The Gran Teatre del Liceu is one of the largest opera houses in all of Europe. Its doors opened in April of 1847 on Barcelona’s La Rambla street, now a popular touristy destination. The theater has since burned down and been rebuilt twice, most recently in 1994. It seats 2,292 people throughout six levels in a horseshoe-like shape, a typical Italian-style theater that maximizes acoustics (but minimizes some visibility).
The modest facade of the building, one of the few remaining features from the original 1847 building, disguises the stunning size and amazing beauty of the theater within it. But even my first step inside blew me away; the Liceu’s lobby opens with a striking staircase contrasted with a black and white checkered floor and seafoam-colored walls.
The theater itself is even more amazing. Intricate gold details cover every surface, juxtaposed with thousands of red seats.
Surrounding the theater are other rooms, equally as beautiful. The Hall of Mirrors was my favorite. On the day I toured Liceu the room was set up for a small piano concert. On the night of the opera, the room was used as a bar where we drank Cava during intermissions.
On our last night in Barcelona, I saw my first Russian opera at the Gran Teatre del Liceu, The Legend of the Invisible City of Kitezh by Nikolai Rimsky-Korsakov. I was surprised how fitting the Russian language is for opera (although I was thankful for the English supertitles on the chair in front of me, like at the Met in New York City). The production, however, was stale and awkward.
Even though I dreamed of The Gran Teatre del Liceu in Barcelona for months before I arrived in Spain (I even had my opera tickets before I booked my flight!), there was nothing like actually being inside the opera house. That view—that moment—is one that I will never forget.
Touring Liceu :: Even if you don’t plan to see an opera, taking a tour of Liceu is worth it. Guided tours are offered Monday-Friday at 9:30 and 10:30 a.m. in Catalan, Spanish, French and English for 14€ and last 50 minutes. Express tours, lasting 20 minutes, are offered Monday-Sunday in Spanish, French and English for 6€. Tickets for both tours are available day-of at the ticket office. Or take a virtual tour online here.
Productions at Liceu :: Operas, ballets and concerts all take place at Liceu. The opera season runs September-July. I had tickets months in advance so I’m not sure what the availability is for last minute tickets.
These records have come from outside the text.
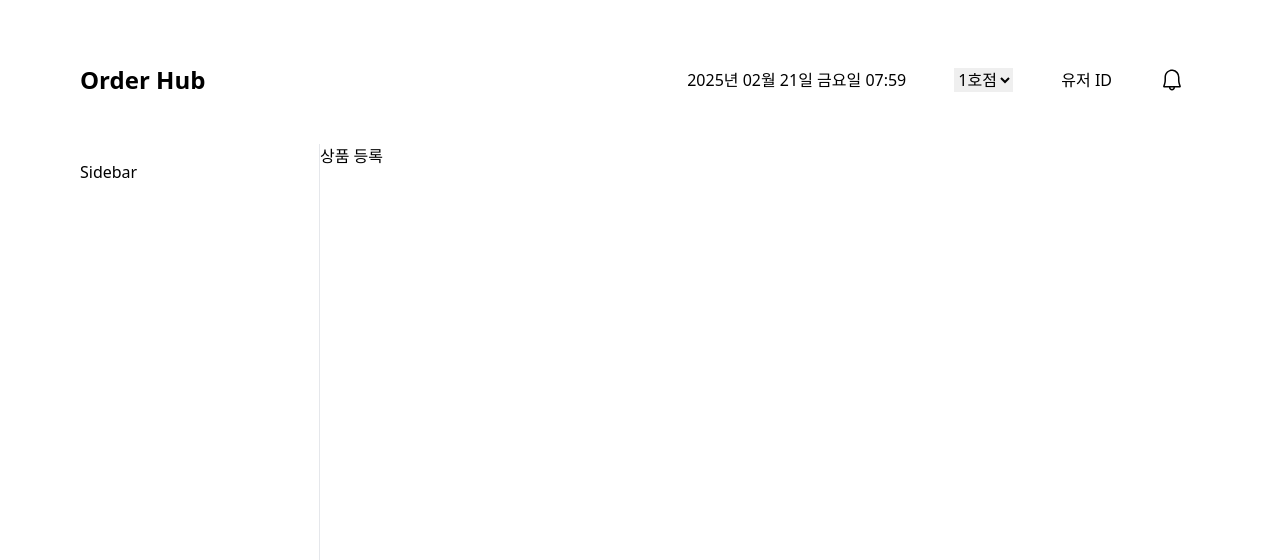
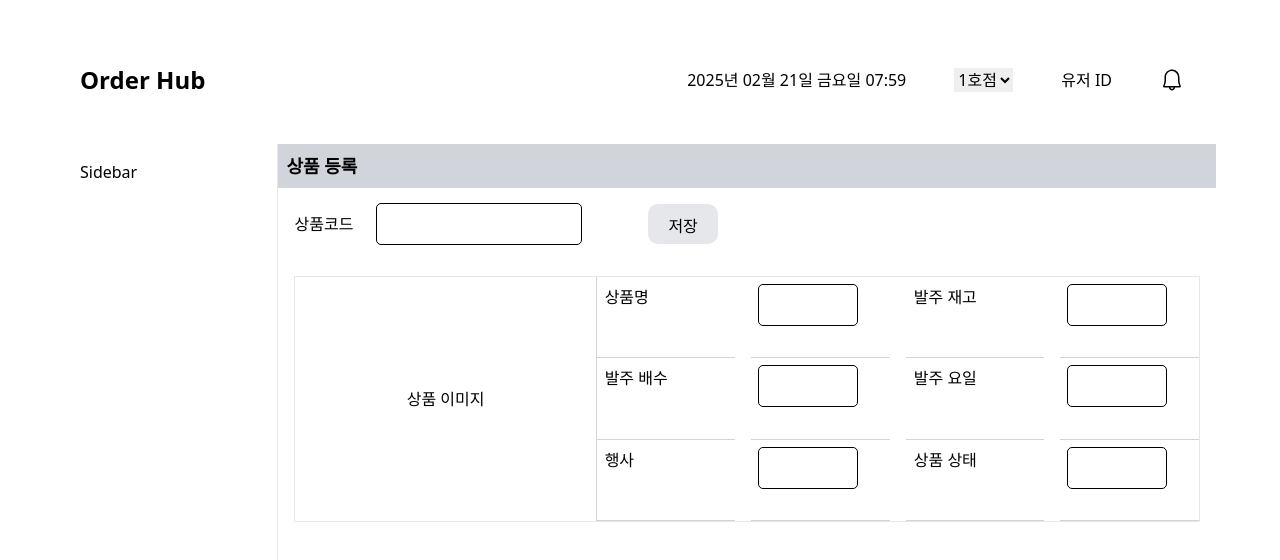
Before and after one commit to order-hub/orderHub-front, a React (Create React App) app: page /product/register in a window 1280 px wide. Shown: the top 560 px of the page. Built offline with nearby package versions, Linux system fonts and the light colour scheme.

Commit message:
Feat 상품 추가 등록

```diff
--- a/src/pages/Product/ProductRegister.js
+++ b/src/pages/Product/ProductRegister.js
@@ -1,12 +1,91 @@
-import React from "react";
+import React, { useState } from "react";
 import Layout from "../../components/layout/Layout";
+import Button from "../../components/common/Button";
+import SearchBar from "../../components/common/SearchBar";
 
-const OrderOne = () => {
-    return(
+const INITIAL_STATE = {
+    productCode: "",
+    productName: "",
+    productCount: "",
+    productOrderCount: "",
+    productOrderDay: "",
+    productSale: "",
+    productStatus: "",
+};
+
+const labelMap = {
+    productCode: "상품코드",
+    productName: "상품명",
+    productCount: "발주 재고",
+    productOrderCount: "발주 배수",
+    productOrderDay: "발주 요일",
+    productSale: "행사",
+    productStatus: "상품 상태",
+};
+
+const ProductField = ({ label, id, value, onChange }) => (
+    <div className="grid grid-cols-2 gap-x-4">
+        <div className="p-2 border-b border-gray-300">{label}</div>
+        <div className="p-2 border-b border-gray-300">
+        <SearchBar onChange={(text) => onChange(id, text)} value={value} id={id} />
+        </div>
+    </div>
+);
+
+const ProductRegister = () => {
+    const [productData, setProductData] = useState(INITIAL_STATE);
+
+    const handleInputChange = (field, value) => {
+        setProductData(prevData => ({ ...prevData, [field]: value }));
+    };
+
+    const handleProductSave = () => {
+        console.log("저장: ", productData);
+        // 여기에 저장 로직 추가 (예: API 호출)
+
+        alert("저장되었습니다");
+
+        setProductData(INITIAL_STATE);
+    };
+
+    return (
         <Layout>
-            <div>상품 등록</div>
+        <div className="flex flex-col w-full container">
+            <div className="flex flex-col w-full p-2 text-lg font-bold bg-gray-300">
+            상품 등록
+            </div>
+            <div className="flex w-full gap-4 p-4 items-center">
+            <label htmlFor="productCode" className="whitespace-nowrap mr-2">상품코드</label>
+            <div className="relative flex">
+                <SearchBar
+                onChange={(text) => handleInputChange("productCode", text)}
+                value={productData.productCode}
+                id="productCode"
+                />
+            </div>
+            <Button onClick={handleProductSave}>저장</Button>
+            </div>
+            <div className="w-full h-full p-4">
+            <div className="flex w-full h-1/2 border">
+                <div className="flex w-1/3 items-center justify-center p-4 border-r border-gray-300">
+                상품 이미지
+                </div>
+                <div className="grid grid-cols-2 gap-x-4 w-2/3">
+                {Object.entries(INITIAL_STATE).slice(1).map(([key, value]) => (
+                    <ProductField
+                    key={key}
+                    label={labelMap[key]}
+                    id={key}
+                    value={productData[key]}
+                    onChange={handleInputChange}
+                    />
+                ))}
+                </div>
+            </div>
+            </div>
+        </div>
         </Layout>
     );
 };
 
-export default OrderOne;
+export default ProductRegister;
```
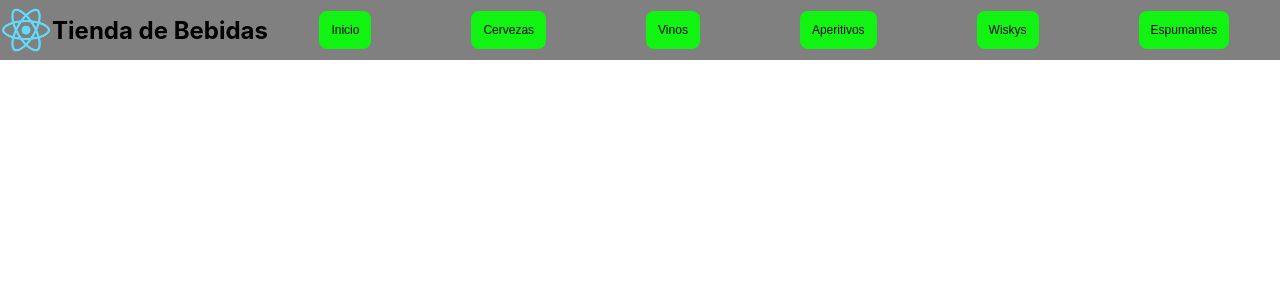
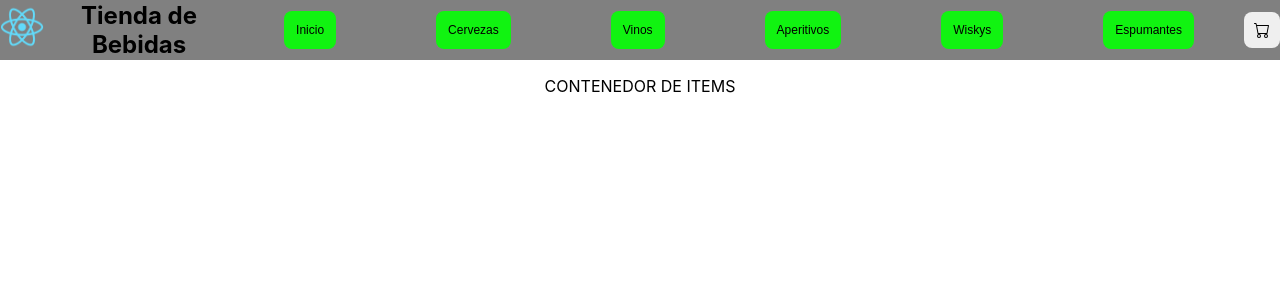
Before and after one commit to mauriciopedrosa/app, a React (Create React App) app: page / in a window 1280 px wide. Shown: the top 300 px of the page. Built offline with nearby package versions, Linux system fonts and the light colour scheme.

Commit message:
creo la branch components 2

```diff
--- a/src/App.js
+++ b/src/App.js
@@ -1,12 +1,15 @@
 import './App.css';
 import NavBar from './components/Navbar/NavBar';
+import ItemList from './components/ItemListContainer/ItemListContainer';
 //ya me reconocio la importacion del navbar desde mi carpeta componentes
 
 function App() {
   return (
     <div className="App">
       <NavBar />
+      <ItemList />
     </div>
+
   );
 }
 
--- a/src/components/Boton/Boton.css
+++ b/src/components/Boton/Boton.css
@@ -20,4 +20,5 @@
   cursor: pointer;
   outline: inherit;
   color: black;
+ /* background-image: url(../../logo.svg);*/
 }
--- /dev/null
+++ b/src/components/Carrito/Carrito.css
@@ -0,0 +1,15 @@
+.miCarrito {
+
+    padding: 18px;
+    border-radius: 8px;
+    flex: none;
+    display: flex;
+    order: 1;
+    align-self: center;
+    border: none;
+    border-style: none;
+    cursor: pointer;
+    background-image: url(../../../public/images/cart.svg);
+    background-position: 50% 50%;
+    background-repeat: no-repeat;
+  }
--- /dev/null
+++ b/src/components/Carrito/Carrito.js
@@ -0,0 +1,10 @@
+import './Carrito.css'
+
+const Carrito = ({handleClick, children, ...rest}) => {
+
+    return (
+        <button className="miCarrito" onClick={handleClick}>{children}</button>
+    )
+}
+
+export default Carrito
--- /dev/null
+++ b/src/components/ItemListContainer/ItemListContainer.js
@@ -0,0 +1,8 @@
+const ItemList = () => {
+
+    return (
+        <p>CONTENEDOR DE ITEMS</p>
+    )
+}
+
+export default ItemList
--- a/src/components/Navbar/NavBar.js
+++ b/src/components/Navbar/NavBar.js
@@ -1,5 +1,6 @@
 import './NavBar.css'
 import Boton from '../Boton/Boton'
+import Carrito from '../Carrito/Carrito'
 
 //llamo un funcion para crear el objeto navbar
 const NavBar = () => {
@@ -27,6 +28,12 @@ const NavBar = () => {
     const opcionEspumantes = () => {
       console.log('Espumantes')
     }
+
+    const opcionCarrito = () => {
+      console.log('Carrito')
+    }
+
+
 
     return (
         <nav className="NavBar" >
@@ -56,7 +63,9 @@ const NavBar = () => {
               <Boton handleClick={opcionEspumantes}>
                 Espumantes
               </Boton>
+
           </div>
+          <Carrito />
         </nav>
     )
   }
```
Also changed, not shown: public/images/cart.svg (added).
Prices vary per opera and range from 8,50€-220€ but make sure you check the seat’s visibility before purchasing (not all have direct views of the stage).